DATA FOR PROCESSING:
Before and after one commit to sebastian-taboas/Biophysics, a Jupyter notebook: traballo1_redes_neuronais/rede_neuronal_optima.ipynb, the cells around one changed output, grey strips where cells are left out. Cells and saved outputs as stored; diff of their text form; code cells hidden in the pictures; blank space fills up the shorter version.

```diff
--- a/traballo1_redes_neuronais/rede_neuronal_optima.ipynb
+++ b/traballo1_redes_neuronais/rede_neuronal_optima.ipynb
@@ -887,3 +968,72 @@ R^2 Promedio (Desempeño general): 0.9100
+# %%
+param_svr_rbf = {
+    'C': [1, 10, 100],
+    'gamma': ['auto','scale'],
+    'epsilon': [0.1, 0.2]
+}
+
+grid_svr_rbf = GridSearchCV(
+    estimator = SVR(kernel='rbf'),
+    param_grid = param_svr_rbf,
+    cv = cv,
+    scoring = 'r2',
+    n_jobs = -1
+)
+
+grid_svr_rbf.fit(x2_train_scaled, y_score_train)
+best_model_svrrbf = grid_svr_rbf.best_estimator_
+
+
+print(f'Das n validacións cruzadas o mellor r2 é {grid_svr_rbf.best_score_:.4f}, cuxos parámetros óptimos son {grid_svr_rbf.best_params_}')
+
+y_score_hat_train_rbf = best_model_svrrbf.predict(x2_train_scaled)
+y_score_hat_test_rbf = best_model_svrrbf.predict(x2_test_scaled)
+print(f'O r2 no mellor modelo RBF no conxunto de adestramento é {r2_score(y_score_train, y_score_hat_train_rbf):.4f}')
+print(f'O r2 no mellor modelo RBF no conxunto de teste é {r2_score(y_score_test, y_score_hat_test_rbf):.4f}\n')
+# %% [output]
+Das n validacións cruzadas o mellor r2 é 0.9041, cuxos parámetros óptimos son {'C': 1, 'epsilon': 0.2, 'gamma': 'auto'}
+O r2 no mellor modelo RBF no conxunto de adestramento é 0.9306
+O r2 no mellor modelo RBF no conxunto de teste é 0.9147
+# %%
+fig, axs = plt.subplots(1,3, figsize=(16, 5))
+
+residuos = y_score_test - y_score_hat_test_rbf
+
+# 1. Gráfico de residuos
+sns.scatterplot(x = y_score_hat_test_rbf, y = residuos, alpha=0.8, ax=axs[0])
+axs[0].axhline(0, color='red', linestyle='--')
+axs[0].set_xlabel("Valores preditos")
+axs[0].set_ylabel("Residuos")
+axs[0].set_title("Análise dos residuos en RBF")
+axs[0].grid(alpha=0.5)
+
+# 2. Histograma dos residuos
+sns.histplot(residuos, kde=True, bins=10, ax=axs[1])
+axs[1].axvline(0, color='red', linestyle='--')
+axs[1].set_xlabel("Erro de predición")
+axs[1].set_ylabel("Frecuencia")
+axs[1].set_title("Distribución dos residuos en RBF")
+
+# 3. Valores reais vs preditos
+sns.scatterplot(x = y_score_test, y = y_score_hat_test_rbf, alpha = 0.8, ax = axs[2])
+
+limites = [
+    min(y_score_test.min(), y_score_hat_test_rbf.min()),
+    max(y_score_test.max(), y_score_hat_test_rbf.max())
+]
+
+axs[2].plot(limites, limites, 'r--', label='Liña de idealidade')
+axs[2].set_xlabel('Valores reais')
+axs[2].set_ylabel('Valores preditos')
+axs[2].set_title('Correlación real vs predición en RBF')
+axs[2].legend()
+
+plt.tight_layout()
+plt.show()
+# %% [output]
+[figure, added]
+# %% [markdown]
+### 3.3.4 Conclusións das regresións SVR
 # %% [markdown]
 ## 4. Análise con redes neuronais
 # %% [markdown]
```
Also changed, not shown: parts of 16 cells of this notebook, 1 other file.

* * *

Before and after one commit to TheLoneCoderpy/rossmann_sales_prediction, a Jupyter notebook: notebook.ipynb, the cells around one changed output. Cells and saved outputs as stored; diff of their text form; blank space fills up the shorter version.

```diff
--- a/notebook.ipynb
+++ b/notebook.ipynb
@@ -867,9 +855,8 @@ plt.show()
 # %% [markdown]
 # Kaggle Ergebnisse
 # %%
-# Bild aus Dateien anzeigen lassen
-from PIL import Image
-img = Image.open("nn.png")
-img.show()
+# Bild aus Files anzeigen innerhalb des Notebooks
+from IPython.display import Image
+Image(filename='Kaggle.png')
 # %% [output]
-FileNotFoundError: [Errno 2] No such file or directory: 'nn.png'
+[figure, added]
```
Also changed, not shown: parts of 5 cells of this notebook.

DESCRIPTION OF THE TASK: Filter the data for the string "adestramento" and copy every line that has it.

EXERCISE OUTPUT:
+print(f'O r2 no mellor modelo RBF no conxunto de adestramento é {r2_score(y_score_train, y_score_hat_train_rbf):.4f}')
+O r2 no mellor modelo RBF no conxunto de adestramento é 0.9306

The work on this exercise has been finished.